Copy the listing below letter for letter, passing over each picture.

□ □ □

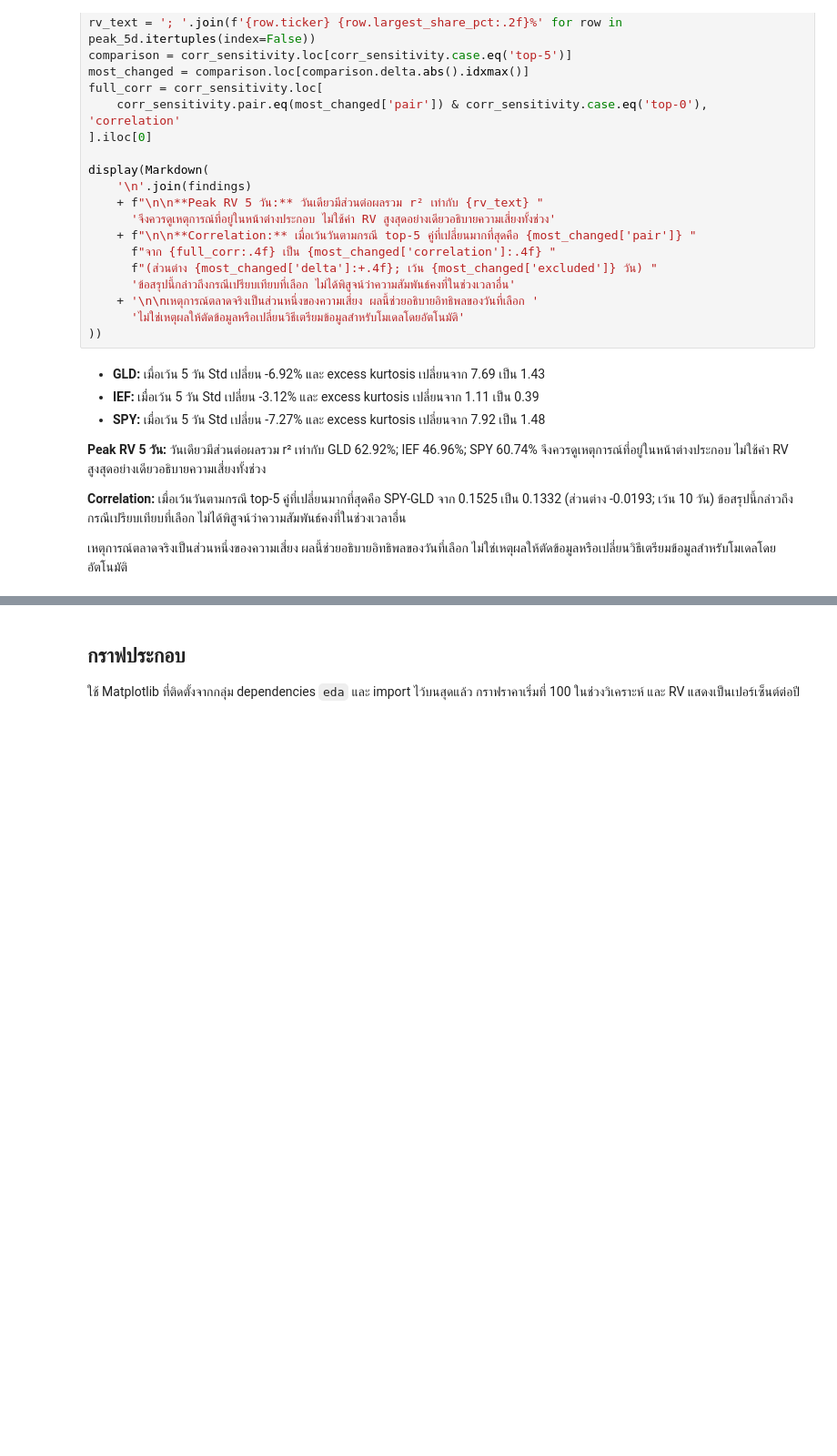
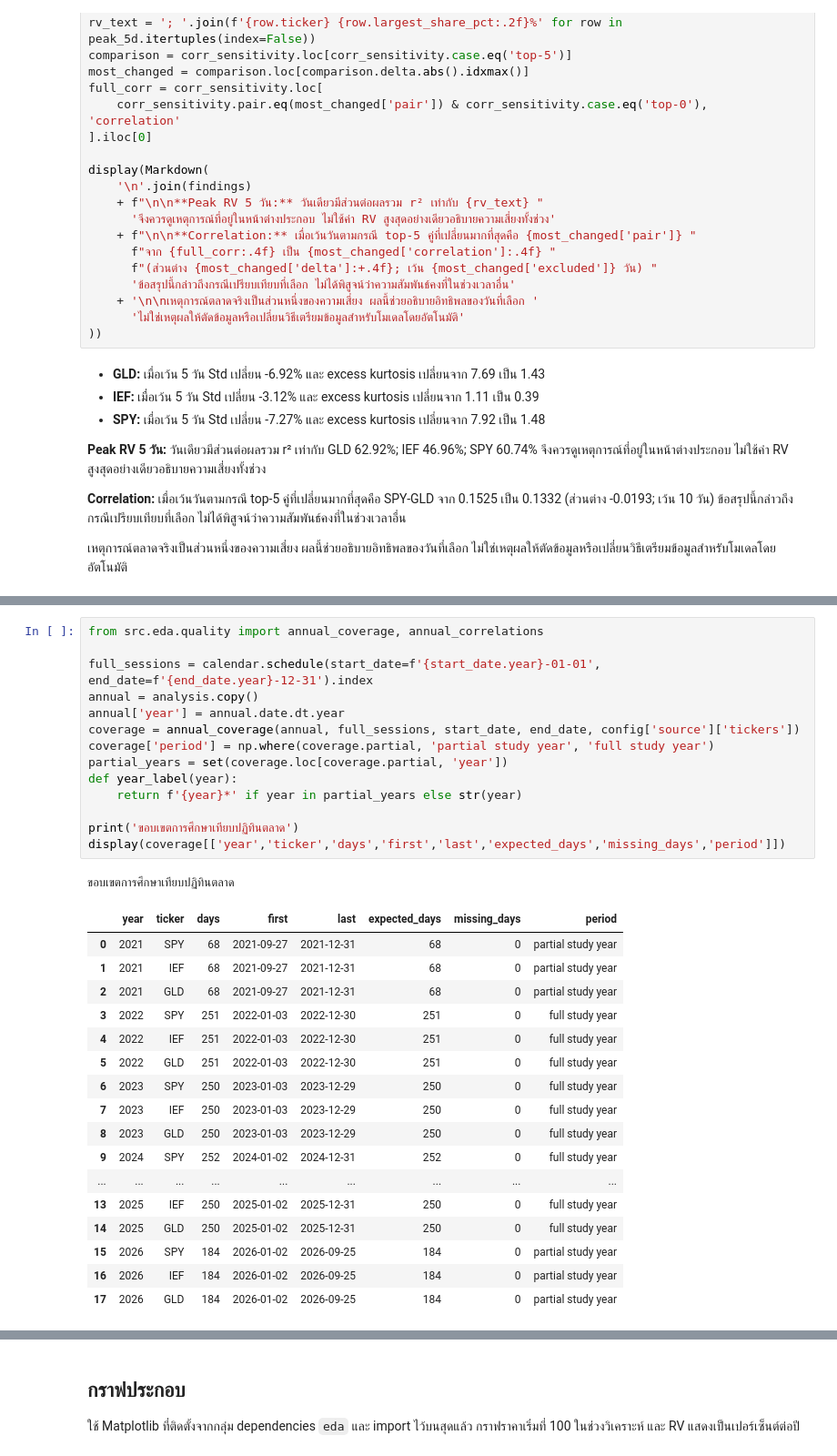
Before and after one commit to 01aptx01/datasci-and-dataen-project, a Jupyter notebook: notebooks/01_eda_market_prices.ipynb, the cells around one changed output, grey strips where cells are left out. Shown at 91% size. Cells and saved outputs as stored; diff of their text form; blank space fills up the shorter version.

```diff
--- a/notebooks/01_eda_market_prices.ipynb
+++ b/notebooks/01_eda_market_prices.ipynb
@@ -617,0 +621,33 @@ display(Markdown(
+# %%
+from src.eda.quality import annual_coverage, annual_correlations
+
+full_sessions = calendar.schedule(start_date=f'{start_date.year}-01-01', end_date=f'{end_date.year}-12-31').index
+annual = analysis.copy()
+annual['year'] = annual.date.dt.year
+coverage = annual_coverage(annual, full_sessions, start_date, end_date, config['source']['tickers'])
+coverage['period'] = np.where(coverage.partial, 'partial study year', 'full study year')
+partial_years = set(coverage.loc[coverage.partial, 'year'])
+def year_label(year):
+    return f'{year}*' if year in partial_years else str(year)
+
+print('ขอบเขตการศึกษาเทียบปฏิทินตลาด')
+display(coverage[['year','ticker','days','first','last','expected_days','missing_days','period']])
+# %% [output]
+ขอบเขตการศึกษาเทียบปฏิทินตลาด
+|  | year | ticker | days | first | last | expected_days | missing_days | period |
+| 0 | 2021 | SPY | 68 | 2021-09-27 | 2021-12-31 | 68 | 0 | partial study year |
+| 1 | 2021 | IEF | 68 | 2021-09-27 | 2021-12-31 | 68 | 0 | partial study year |
+| 2 | 2021 | GLD | 68 | 2021-09-27 | 2021-12-31 | 68 | 0 | partial study year |
+| 3 | 2022 | SPY | 251 | 2022-01-03 | 2022-12-30 | 251 | 0 | full study year |
+| 4 | 2022 | IEF | 251 | 2022-01-03 | 2022-12-30 | 251 | 0 | full study year |
+| 5 | 2022 | GLD | 251 | 2022-01-03 | 2022-12-30 | 251 | 0 | full study year |
+| 6 | 2023 | SPY | 250 | 2023-01-03 | 2023-12-29 | 250 | 0 | full study year |
+| 7 | 2023 | IEF | 250 | 2023-01-03 | 2023-12-29 | 250 | 0 | full study year |
+| 8 | 2023 | GLD | 250 | 2023-01-03 | 2023-12-29 | 250 | 0 | full study year |
+| 9 | 2024 | SPY | 252 | 2024-01-02 | 2024-12-31 | 252 | 0 | full study year |
+| ... | ... | ... | ... | ... | ... | ... | ... | ... |
+| 13 | 2025 | IEF | 250 | 2025-01-02 | 2025-12-31 | 250 | 0 | full study year |
+| 14 | 2025 | GLD | 250 | 2025-01-02 | 2025-12-31 | 250 | 0 | full study year |
+| 15 | 2026 | SPY | 184 | 2026-01-02 | 2026-09-25 | 184 | 0 | partial study year |
+| 16 | 2026 | IEF | 184 | 2026-01-02 | 2026-09-25 | 184 | 0 | partial study year |
+| 17 | 2026 | GLD | 184 | 2026-01-02 | 2026-09-25 | 184 | 0 | partial study year |
```
Also changed, not shown: parts of 12 cells of this notebook, 2 other files.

□ □ □

### WRITTEN RESPONSE
Before and after one commit to 01aptx01/datasci-and-dataen-project, a Jupyter notebook: notebooks/01_eda_market_prices.ipynb, the cells around one changed output, grey strips where cells are left out. Shown at 91% size. Cells and saved outputs as stored; diff of their text form; blank space fills up the shorter version.

```diff
--- a/notebooks/01_eda_market_prices.ipynb
+++ b/notebooks/01_eda_market_prices.ipynb
@@ -617,0 +621,33 @@ display(Markdown(
+# %%
+from src.eda.quality import annual_coverage, annual_correlations
+
+full_sessions = calendar.schedule(start_date=f'{start_date.year}-01-01', end_date=f'{end_date.year}-12-31').index
+annual = analysis.copy()
+annual['year'] = annual.date.dt.year
+coverage = annual_coverage(annual, full_sessions, start_date, end_date, config['source']['tickers'])
+coverage['period'] = np.where(coverage.partial, 'partial study year', 'full study year')
+partial_years = set(coverage.loc[coverage.partial, 'year'])
+def year_label(year):
+    return f'{year}*' if year in partial_years else str(year)
+
+print('ขอบเขตการศึกษาเทียบปฏิทินตลาด')
+display(coverage[['year','ticker','days','first','last','expected_days','missing_days','period']])
+# %% [output]
+ขอบเขตการศึกษาเทียบปฏิทินตลาด
+|  | year | ticker | days | first | last | expected_days | missing_days | period |
+| 0 | 2021 | SPY | 68 | 2021-09-27 | 2021-12-31 | 68 | 0 | partial study year |
+| 1 | 2021 | IEF | 68 | 2021-09-27 | 2021-12-31 | 68 | 0 | partial study year |
+| 2 | 2021 | GLD | 68 | 2021-09-27 | 2021-12-31 | 68 | 0 | partial study year |
+| 3 | 2022 | SPY | 251 | 2022-01-03 | 2022-12-30 | 251 | 0 | full study year |
+| 4 | 2022 | IEF | 251 | 2022-01-03 | 2022-12-30 | 251 | 0 | full study year |
+| 5 | 2022 | GLD | 251 | 2022-01-03 | 2022-12-30 | 251 | 0 | full study year |
+| 6 | 2023 | SPY | 250 | 2023-01-03 | 2023-12-29 | 250 | 0 | full study year |
+| 7 | 2023 | IEF | 250 | 2023-01-03 | 2023-12-29 | 250 | 0 | full study year |
+| 8 | 2023 | GLD | 250 | 2023-01-03 | 2023-12-29 | 250 | 0 | full study year |
+| 9 | 2024 | SPY | 252 | 2024-01-02 | 2024-12-31 | 252 | 0 | full study year |
+| ... | ... | ... | ... | ... | ... | ... | ... | ... |
+| 13 | 2025 | IEF | 250 | 2025-01-02 | 2025-12-31 | 250 | 0 | full study year |
+| 14 | 2025 | GLD | 250 | 2025-01-02 | 2025-12-31 | 250 | 0 | full study year |
+| 15 | 2026 | SPY | 184 | 2026-01-02 | 2026-09-25 | 184 | 0 | partial study year |
+| 16 | 2026 | IEF | 184 | 2026-01-02 | 2026-09-25 | 184 | 0 | partial study year |
+| 17 | 2026 | GLD | 184 | 2026-01-02 | 2026-09-25 | 184 | 0 | partial study year |
```
Also changed, not shown: parts of 12 cells of this notebook, 2 other files.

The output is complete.